“And when it comes to the dog’s behavior, a lot of that has to do with its breeding, its upbringing and its environment,” Kitchens said. “This dog was out of its element. Its owner wasn’t around, and it had all these people it didn’t know coming up to it.”
At some point, Kitchens believes, the dog might have felt overwhelmed and scared and lashed out.
Unfortunately, she was the victim of the dog’s aggression.
Wehunt agreed that this shouldn’t be about the breed but about why people shouldn’t approach a dog they don’t know.
“This is especially true for dog lovers,” Wehunt said. “The first thing we want to do when we see a dog is go up to it and pet it. But even if it’s on a leash with the owner standing right there, you have no idea how that dog is going to react.
“If it’s a stray dog, call the sheriff’s office or animal control officer,” she added. “Don’t go get it yourself.”
Officials concur with Wehunt. Dogs, even those in the presence of their owners, might not be used to having people they don’t know handling or approaching them. Before petting a dog, always check with the owner. He or she can best advise you. And some dogs are fine with adults but might not be great around children, so again the owner can provide direction.
One of the most common things people do when they meet a dog is get down on the animal’s level and face to face. While this seems like a great way to interact with a dog, this can agitate or make some of them nervous. They might nip or bite out of anxiety, or even act more aggressively.
“And especially don’t blow in their face,” Wehunt added.
“A lot of it is just common sense,” Kitchens said. “And I probably shouldn’t have approached the dog, but I did. When you see a dog, especially a good-looking and friendly looking dog — and this one was — you want to go up to it. But you probably shouldn’t do that with a dog you don’t know or a strange dog.”
Wehunt and Kitchens are hoping somebody can help them identify the dog’s owner so they can get some assistance with the medical bills.
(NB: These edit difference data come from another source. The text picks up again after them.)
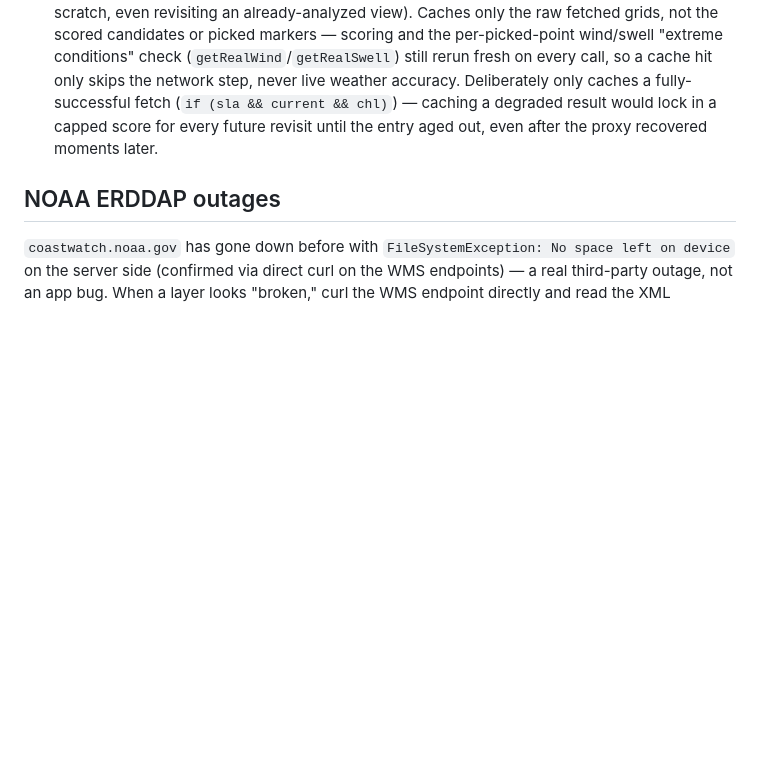
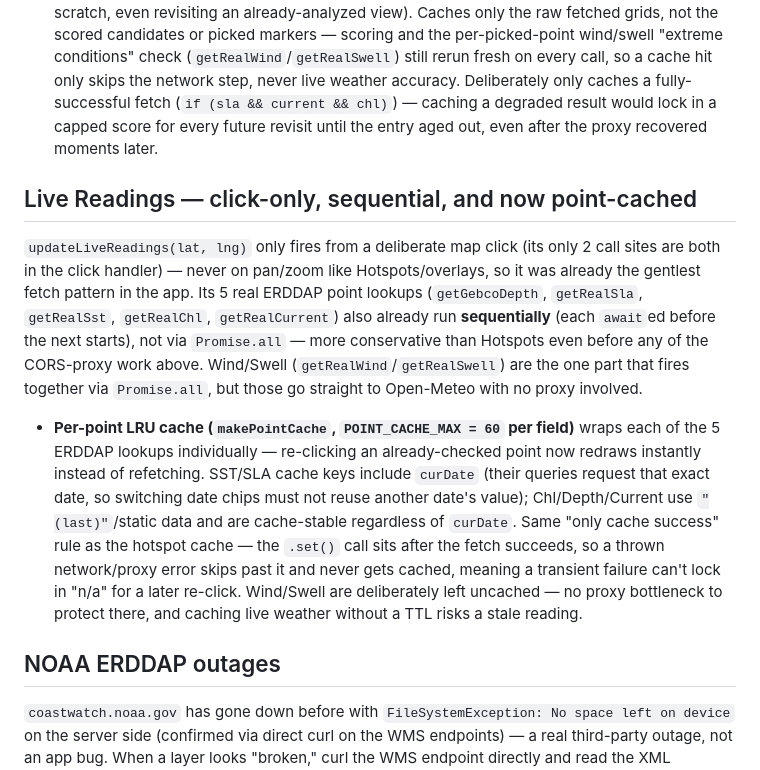
Before and after one commit to ozrocozroc/OceanFishy, a Markdown page: CLAUDE.md, the part around the change. Rendered like a GitHub page; blank space fills up the shorter version.

Commit message:
Document Live Readings point cache in CLAUDE.md

```diff
--- a/CLAUDE.md
+++ b/CLAUDE.md
@@ -66,6 +66,12 @@ When a selected model is missing a field, the app fires a small **extra fetch to
 - **Per-source fault tolerance:** SST and bathymetry are hard requirements — they drive the search grid and the land/depth filter respectively, so their fetches are NOT caught, and a failure there aborts the whole run via the outer `catch` (existing behavior). SLA, current (+strain), and Chl-a are each wrapped in `.catch(() => null)` at the `Promise.all` call — if one of those sources fails entirely (confirmed live: a real corsproxy/ERDDAP hiccup during testing took out all three at once), its signal just drops out of scoring for every candidate and the remaining weight redistributes, same mechanism Chl's per-cell cloud-gap handling already used. The status bar names which sources were unavailable (`"...SLA/currents/Chl-a unavailable — scoring adjusted"`). Don't reintroduce a single unguarded `Promise.all` for all 5 fetches — that's the exact bug this fixed (one source outage silently killing the whole tool).
 - **Viewport cache (`hotspotFetchCache`, `HOTSPOT_FETCH_CACHE_MAX = 12`)** — same LRU/bounds-rounded-to-~1km keying pattern the SST/Depth/Fronts raster layers already use, added because hotspots previously had none (every pan/zoom re-ran all 5 network fetches from scratch, even revisiting an already-analyzed view). Caches only the raw fetched grids, not the scored candidates or picked markers — scoring and the per-picked-point wind/swell "extreme conditions" check (`getRealWind`/`getRealSwell`) still rerun fresh on every call, so a cache hit only skips the network step, never live weather accuracy. Deliberately only caches a fully-successful fetch (`if (sla && current && chl)`) — caching a degraded result would lock in a capped score for every future revisit until the entry aged out, even after the proxy recovered moments later.
 
+## Live Readings — click-only, sequential, and now point-cached
+
+`updateLiveReadings(lat, lng)` only fires from a deliberate map click (its only 2 call sites are both in the click handler) — never on pan/zoom like Hotspots/overlays, so it was already the gentlest fetch pattern in the app. Its 5 real ERDDAP point lookups (`getGebcoDepth`, `getRealSla`, `getRealSst`, `getRealChl`, `getRealCurrent`) also already run **sequentially** (each `await`ed before the next starts), not via `Promise.all` — more conservative than Hotspots even before any of the CORS-proxy work above. Wind/Swell (`getRealWind`/`getRealSwell`) are the one part that fires together via `Promise.all`, but those go straight to Open-Meteo with no proxy involved.
+
+- **Per-point LRU cache (`makePointCache`, `POINT_CACHE_MAX = 60` per field)** wraps each of the 5 ERDDAP lookups individually — re-clicking an already-checked point now redraws instantly instead of refetching. SST/SLA cache keys include `curDate` (their queries request that exact date, so switching date chips must not reuse another date's value); Chl/Depth/Current use `"(last)"`/static data and are cache-stable regardless of `curDate`. Same "only cache success" rule as the hotspot cache — the `.set()` call sits after the fetch succeeds, so a thrown network/proxy error skips past it and never gets cached, meaning a transient failure can't lock in "n/a" for a later re-click. Wind/Swell are deliberately left uncached — no proxy bottleneck to protect there, and caching live weather without a TTL risks a stale reading.
+
 ## NOAA ERDDAP outages
 
 `coastwatch.noaa.gov` has gone down before with `FileSystemException: No space left on device` on the server side (confirmed via direct curl on the WMS endpoints) — a real third-party outage, not an app bug. When a layer looks "broken," curl the WMS endpoint directly and read the XML `ServiceExceptionReport` before assuming it's a code issue. Separately, `loadOceanLayer()`'s Leaflet `'load'` handler was unconditionally clearing `setStatus('')` once tiles settled (success or fail), silently erasing the `tileerror` handler's error message almost immediately — fixed with a `hadTileError` flag so a genuine outage still shows its error text instead of looking like a silently blank layer.
```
Information may be emailed to Wehunt at firstname.lastname@example.org or by calling the Burnet County Sheriff’s Office at (512) 756-8080.